A scene in need of a character

This isn’t exactly rewriting, yet it is. I’m writing what in Japan is called a thumb novel – it’s designed to be read on a cellphone screen – and, by golly, the book is shaping up to be a thriller. Over three chapters, a hired killer chases our hero through the state capitol. It’s after [...]

Part 2: Are you an outliner?

I’ve been in a writers group long enough that I no longer tell new writers whether they should outline or write out of inspiration. And they all ask. Didn’t you when you started out? Be honest. Of course, you did. The truth is you and I had to find what works for us. Here’s what [...]

Are you an outliner?

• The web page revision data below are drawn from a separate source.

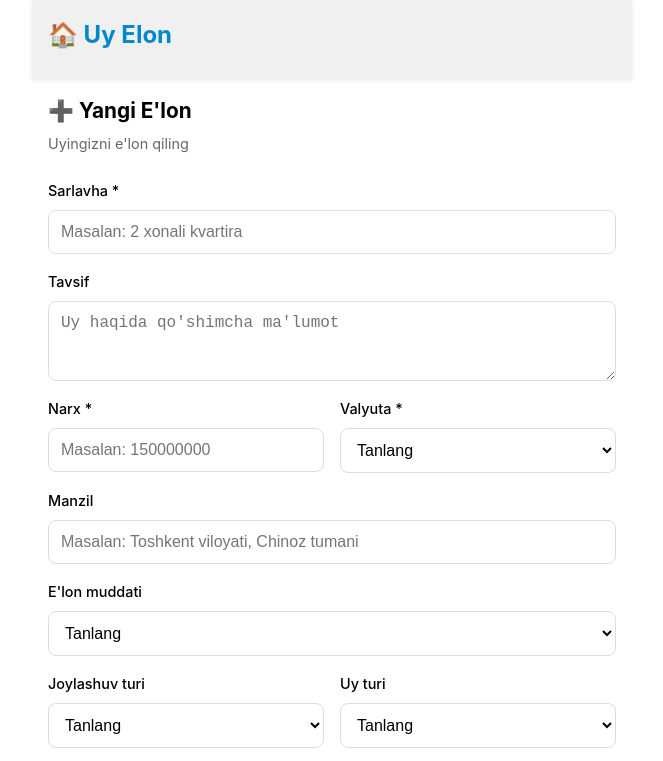
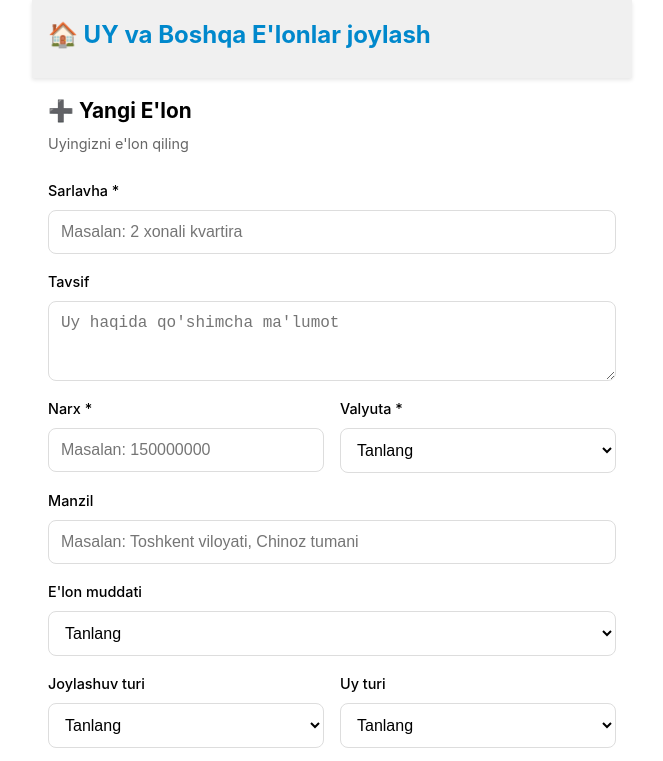
Before and after one commit to uychinozbot/chinoz, a plain HTML site: page frontend/index.html in a window 1280 px wide. Shown: the top 761 px of the page, without its empty margins (308-971 px from the left). Drawn offline with Linux system fonts and the light colour scheme; a script that the page names is missing.

Commit message:
Update web app header text to UY va Boshqa E'lonlar joylash

```diff
--- a/frontend/index.html
+++ b/frontend/index.html
@@ -3,7 +3,7 @@
 <head>
     <meta charset="UTF-8">
     <meta name="viewport" content="width=device-width, initial-scale=1.0">
-    <title>Uy Elon - @uychinoz</title>
+    <title>UY va Boshqa E'lonlar joylash - @uychinoz</title>
     <link rel="stylesheet" href="css/style.css">
     <script src="https://telegram.org/js/telegram-web-app.js"></script>
 </head>
@@ -11,7 +11,7 @@
     <div class="app">
         <header class="header">
             <div class="header-content">
-                <h1>🏠 Uy Elon</h1>
+                <h1>🏠 UY va Boshqa E'lonlar joylash</h1>
             </div>
         </header>
 
```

If you are, you’re in good company. Of course, if you don’t outline your novels, you’re also in good company. Here are three who do: Michael Black, author of Windy City Knights and a half-dozen other crime novels including two he’s written with partners: “Oh, yeah, I outline. I have to know where my story [...]

Writing with a partner

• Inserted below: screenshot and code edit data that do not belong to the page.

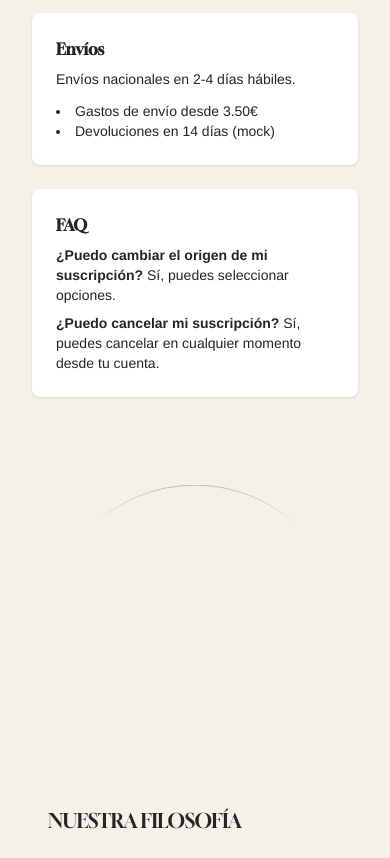
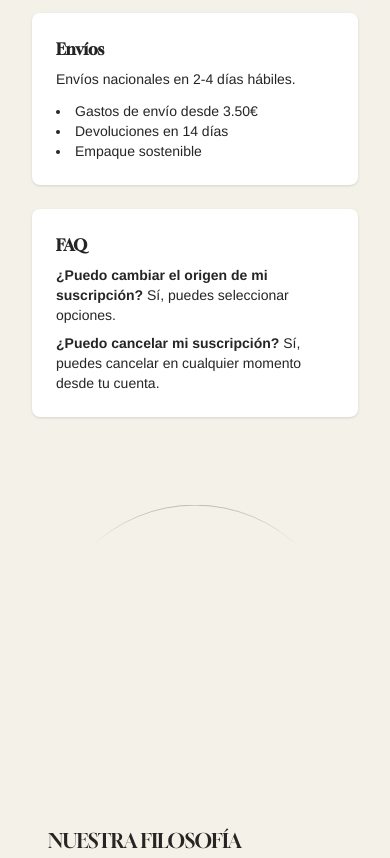
Before and after one commit to PolGubau/example-landing-cafe, an Astro site: page / in a window 390 px wide. Shown: the part 7108-7966 px from the top of the page. Built offline with nearby package versions, Linux system fonts and the light colour scheme; Astro itself is replaced by a stand-in of ours.

Commit message:
Update shipping and contact information in copy.js
Modified the shipping bullets to remove the mock reference and added a new bullet about sustainable packaging. Updated the contact items with a new phone number and email address for better accuracy and relevance.

Issue: MW-0000
Type: feature

```diff
--- a/src/data/copy.js
+++ b/src/data/copy.js
@@ -28,14 +28,14 @@ export default {
     {
       date: "10 Ene, 2026",
       title: "Cata Online: Especialidades de Invierno",
-      description: "Cata virtual guiada por nuestro equipo. Incluye una caja de muestras (mock) enviada antes del evento."
+      description: "Cata virtual guiada por nuestro equipo. Incluye una caja de muestras enviada antes del evento."
     }
   ],
   shipping: {
     title: "Envíos y preguntas frecuentes",
     shippingTitle: "Envíos",
     shippingText: "Envíos nacionales en 2-4 días hábiles.",
-    shippingBullets: ["Gastos de envío desde 3.50€", "Devoluciones en 14 días (mock)"],
+    shippingBullets: ["Gastos de envío desde 3.50€", "Devoluciones en 14 días", "Empaque sostenible"],
     faqTitle: "FAQ",
     faqItems: [
       { q: "¿Puedo cambiar el origen de mi suscripción?", a: "Sí, puedes seleccionar opciones." },
@@ -56,7 +56,7 @@ export default {
     addressLines: ["Calle Mayor, 10", "08313 Premià de Mar", "España"],
     connectTitle: "Conecta",
     contactTitle: "Contacto",
-    contactItems: ["Tel: (+34) 600 000 000", "Email: hola@cafeyte.mock"],
+    contactItems: ["Tel: (+34) 608 834 567", "Email: hola@asdeoros.mock"],
     shopTitle: "Tienda",
     shopItems: ["Pickup", "Ubicación"],
     legalTitle: "Legal",
```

Most of us don’t. It’s too hard for us to comprise, and writing partners have to do a lot of that or one ends up murdering the other, either for real or mentally. Stan Trollip and Michael Sears make writing together work. They brought out their second bestseller in June, The Second Death of Goodluck [...]

Part 5: How short can you write?

Bruce Holland Rogers is the master of the short short short story. And he’s prolific. Turns out three a month that he sells to 700-plus subscribers in far-flung corners of the world. Want to check him out? Here’s a link. The 69-word story is one form of short short short that Bruce particularly likes. Our [...]

Part 4: How short can you write?

American writer/performer Barry Yourgrau has experience writing cellphone fiction – short stories – for young Japanese readers. His collection has gotten 100,000 hits, although the book that came later was a sales bust. Yourgrau wrote about thumb novels, as cellphone fiction is called in Japan, and what he learned from his experience of trying to [...]

Part 3: How short can you write?

Dana Goodyear last year wrote about the cellphone phenomenon in Japan. The story appeared in the December 22 issue of The New Yorker. Here’s an excerpt: “For young Japanese, and especially for girls, cell phones – sophisticated, cheap, and, for the past decade, capable of connecting to the Internet – have filled the gap. A [...]